■ **Task prompt**
Provide the number of lines in the records that hold the string "TodoSection", without any other words.

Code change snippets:
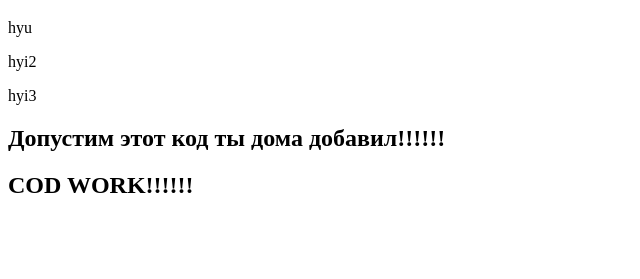
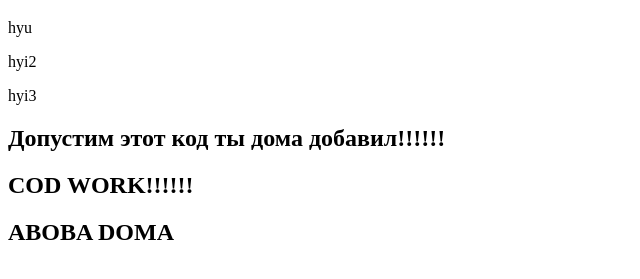
Before and after one commit to stavr1708/checkitout, a plain HTML site: page index.html in a window 1280 px wide. Shown: the part 61-340 px from the top of the page, without its empty margins (0-640 px from the left). Drawn offline with Linux system fonts and the light colour scheme.

Commit message:
Update index.html

```diff
--- a/index.html
+++ b/index.html
@@ -12,5 +12,6 @@
     <p>hyi3</p>
     <h2>Допустим этот код ты дома добавил!!!!!!</h2>
     <h2>COD WORK!!!!!!</h2>
+    <h2>ABOBA DOMA</h2>
   </body>
 </html>
```
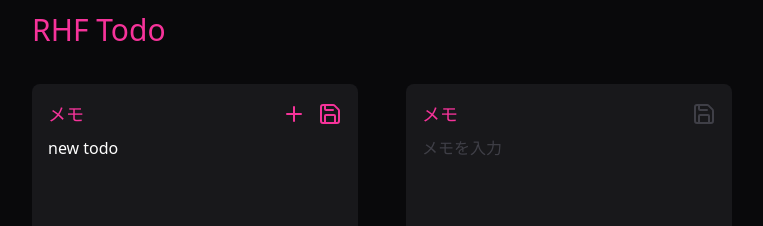
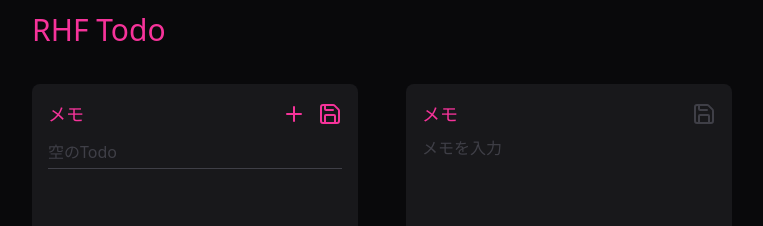
Before and after one commit to FNYukii/RHFTodo, a React (Vite) app: page / in a window 1280 px wide. Both pictures are taken after a click on the button 552 px from the left and 114 px from the top of the page. Shown: the top 226 px of the page, without its empty margins (258-1021 px from the left). Built offline with nearby package versions, Linux system fonts and the light colour scheme.

Commit message:
feat: register

```diff
--- a/src/features/TodoSection/views/TodoSection.tsx
+++ b/src/features/TodoSection/views/TodoSection.tsx
@@ -4,16 +4,22 @@ import { useFieldArray, useForm } from 'react-hook-form'
 import { Button } from '../../../common/views/Button'
 
 import type { Todo } from '../types/Todo'
+import clsx from 'clsx'
 
 type TodoListFormValue = {
   todos: Todo[]
 }
 
+const DEFAULT_VALUES: TodoListFormValue = {
+  todos: [],
+}
+
 export const TodoSection = () => {
   const {
     control,
+    register,
     formState: { isDirty },
-  } = useForm<TodoListFormValue>()
+  } = useForm<TodoListFormValue>({ defaultValues: DEFAULT_VALUES })
 
   const { fields, append } = useFieldArray({
     control,
@@ -22,9 +28,9 @@ export const TodoSection = () => {
 
   const addTodo = () => {
     const newTodo: Todo = {
-      content: 'new todo ',
+      content: '',
     }
-    append(newTodo)
+    append(newTodo, {})
   }
 
   return (
@@ -48,9 +54,18 @@ export const TodoSection = () => {
       )}
 
       {fields.length !== 0 && (
-        <div className="mt-2 flex flex-col gap-2">
-          {fields.map((todo) => (
-            <div key={todo.id}>{todo.content}</div>
+        <div className="mt-2 flex flex-col gap-1">
+          {fields.map((field, index) => (
+            <div key={field.id} className="flex">
+              <input
+                {...register(`todos.${index}.content`)}
+                placeholder="空のTodo"
+                className={clsx(
+                  'py-1 outline-none border-b border-transparent w-full',
+                  'focus:border-disabled placeholder:text-disabled',
+                )}
+              />
+            </div>
           ))}
         </div>
       )}
```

■ **Written solution**
5